- TASK OBJECTIVE
Which lines of the entries below hold the word "POST"? Report each of them.

*** Opening of DATA UNDER STUDY ***

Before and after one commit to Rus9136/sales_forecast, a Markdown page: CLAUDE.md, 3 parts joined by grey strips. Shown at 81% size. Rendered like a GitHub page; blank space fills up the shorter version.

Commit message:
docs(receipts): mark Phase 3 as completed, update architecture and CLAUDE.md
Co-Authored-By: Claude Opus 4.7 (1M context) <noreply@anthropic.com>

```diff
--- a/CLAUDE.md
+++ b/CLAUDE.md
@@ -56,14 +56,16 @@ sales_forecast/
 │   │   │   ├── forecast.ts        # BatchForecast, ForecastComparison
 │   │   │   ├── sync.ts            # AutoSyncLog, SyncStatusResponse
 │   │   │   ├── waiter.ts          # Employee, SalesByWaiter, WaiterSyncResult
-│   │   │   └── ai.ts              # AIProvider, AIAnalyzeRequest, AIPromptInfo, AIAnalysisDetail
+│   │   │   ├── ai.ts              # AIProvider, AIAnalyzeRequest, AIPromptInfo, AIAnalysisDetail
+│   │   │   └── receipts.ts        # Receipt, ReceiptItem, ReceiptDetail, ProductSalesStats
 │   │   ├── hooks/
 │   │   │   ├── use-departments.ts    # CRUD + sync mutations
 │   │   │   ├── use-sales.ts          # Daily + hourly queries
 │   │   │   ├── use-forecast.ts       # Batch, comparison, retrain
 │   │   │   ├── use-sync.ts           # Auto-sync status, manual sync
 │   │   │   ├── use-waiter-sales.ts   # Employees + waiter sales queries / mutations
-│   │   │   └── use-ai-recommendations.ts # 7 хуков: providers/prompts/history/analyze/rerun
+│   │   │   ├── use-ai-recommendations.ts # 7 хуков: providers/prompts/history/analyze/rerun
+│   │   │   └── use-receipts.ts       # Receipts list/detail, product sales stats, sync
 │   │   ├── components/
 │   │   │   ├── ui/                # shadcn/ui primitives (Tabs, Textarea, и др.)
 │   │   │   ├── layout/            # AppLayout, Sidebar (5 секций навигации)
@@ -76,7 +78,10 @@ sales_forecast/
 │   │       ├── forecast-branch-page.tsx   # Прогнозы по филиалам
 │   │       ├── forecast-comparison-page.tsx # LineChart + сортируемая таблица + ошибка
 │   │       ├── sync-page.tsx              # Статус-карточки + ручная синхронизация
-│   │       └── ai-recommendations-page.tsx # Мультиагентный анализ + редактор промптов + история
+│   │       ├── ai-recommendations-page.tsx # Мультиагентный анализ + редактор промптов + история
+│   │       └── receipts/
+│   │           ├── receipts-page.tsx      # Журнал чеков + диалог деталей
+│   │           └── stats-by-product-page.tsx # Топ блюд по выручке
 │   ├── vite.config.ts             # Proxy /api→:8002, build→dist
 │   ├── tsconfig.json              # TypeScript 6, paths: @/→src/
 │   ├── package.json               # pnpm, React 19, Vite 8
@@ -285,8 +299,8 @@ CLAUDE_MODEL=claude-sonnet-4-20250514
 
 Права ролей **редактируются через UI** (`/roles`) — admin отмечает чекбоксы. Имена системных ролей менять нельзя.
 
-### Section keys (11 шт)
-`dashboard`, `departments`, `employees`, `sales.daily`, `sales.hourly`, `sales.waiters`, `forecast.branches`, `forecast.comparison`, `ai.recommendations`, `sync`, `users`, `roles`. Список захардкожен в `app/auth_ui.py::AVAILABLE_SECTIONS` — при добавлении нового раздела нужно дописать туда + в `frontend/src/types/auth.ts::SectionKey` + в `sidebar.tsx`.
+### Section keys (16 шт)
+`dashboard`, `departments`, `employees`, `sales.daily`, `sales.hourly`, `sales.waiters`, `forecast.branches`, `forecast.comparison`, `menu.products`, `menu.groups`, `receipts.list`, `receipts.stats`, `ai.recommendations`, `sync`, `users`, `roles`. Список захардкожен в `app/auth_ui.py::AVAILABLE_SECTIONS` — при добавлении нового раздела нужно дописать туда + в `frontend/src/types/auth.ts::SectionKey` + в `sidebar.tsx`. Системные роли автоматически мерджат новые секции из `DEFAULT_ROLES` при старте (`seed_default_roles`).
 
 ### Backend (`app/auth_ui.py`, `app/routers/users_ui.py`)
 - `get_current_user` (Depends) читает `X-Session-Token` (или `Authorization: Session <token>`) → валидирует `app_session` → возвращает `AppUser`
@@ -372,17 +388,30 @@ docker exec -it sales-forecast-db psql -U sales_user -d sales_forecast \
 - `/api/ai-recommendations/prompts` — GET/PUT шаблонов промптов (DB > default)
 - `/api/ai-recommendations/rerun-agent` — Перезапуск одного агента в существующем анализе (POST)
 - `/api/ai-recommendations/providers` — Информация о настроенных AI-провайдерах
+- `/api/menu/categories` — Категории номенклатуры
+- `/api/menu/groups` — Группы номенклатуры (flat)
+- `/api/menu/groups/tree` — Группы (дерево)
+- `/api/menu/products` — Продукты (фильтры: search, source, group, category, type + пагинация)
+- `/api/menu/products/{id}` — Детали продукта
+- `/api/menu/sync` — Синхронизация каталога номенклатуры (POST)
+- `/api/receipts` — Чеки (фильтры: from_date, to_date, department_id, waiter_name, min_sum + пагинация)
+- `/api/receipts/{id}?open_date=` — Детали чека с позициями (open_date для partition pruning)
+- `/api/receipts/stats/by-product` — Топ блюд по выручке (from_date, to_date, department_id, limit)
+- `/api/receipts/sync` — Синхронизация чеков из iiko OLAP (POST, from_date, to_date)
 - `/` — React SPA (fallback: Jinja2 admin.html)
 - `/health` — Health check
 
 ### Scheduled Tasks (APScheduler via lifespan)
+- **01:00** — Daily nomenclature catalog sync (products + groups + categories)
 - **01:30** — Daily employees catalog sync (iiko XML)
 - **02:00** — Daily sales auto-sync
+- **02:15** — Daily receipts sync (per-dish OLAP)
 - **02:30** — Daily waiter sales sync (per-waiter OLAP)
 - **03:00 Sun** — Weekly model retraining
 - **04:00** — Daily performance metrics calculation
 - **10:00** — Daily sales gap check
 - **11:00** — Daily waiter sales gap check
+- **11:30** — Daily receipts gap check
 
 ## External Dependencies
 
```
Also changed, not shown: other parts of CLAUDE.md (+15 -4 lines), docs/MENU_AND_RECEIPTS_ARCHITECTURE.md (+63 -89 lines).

*** Close of DATA UNDER STUDY ***

- RESPONSE TO THIS TASK
 - `/api/ai-recommendations/rerun-agent` — Перезапуск одного агента в существующем анализе (POST)
+- `/api/menu/sync` — Синхронизация каталога номенклатуры (POST)
+- `/api/receipts/sync` — Синхронизация чеков из iiko OLAP (POST, from_date, to_date)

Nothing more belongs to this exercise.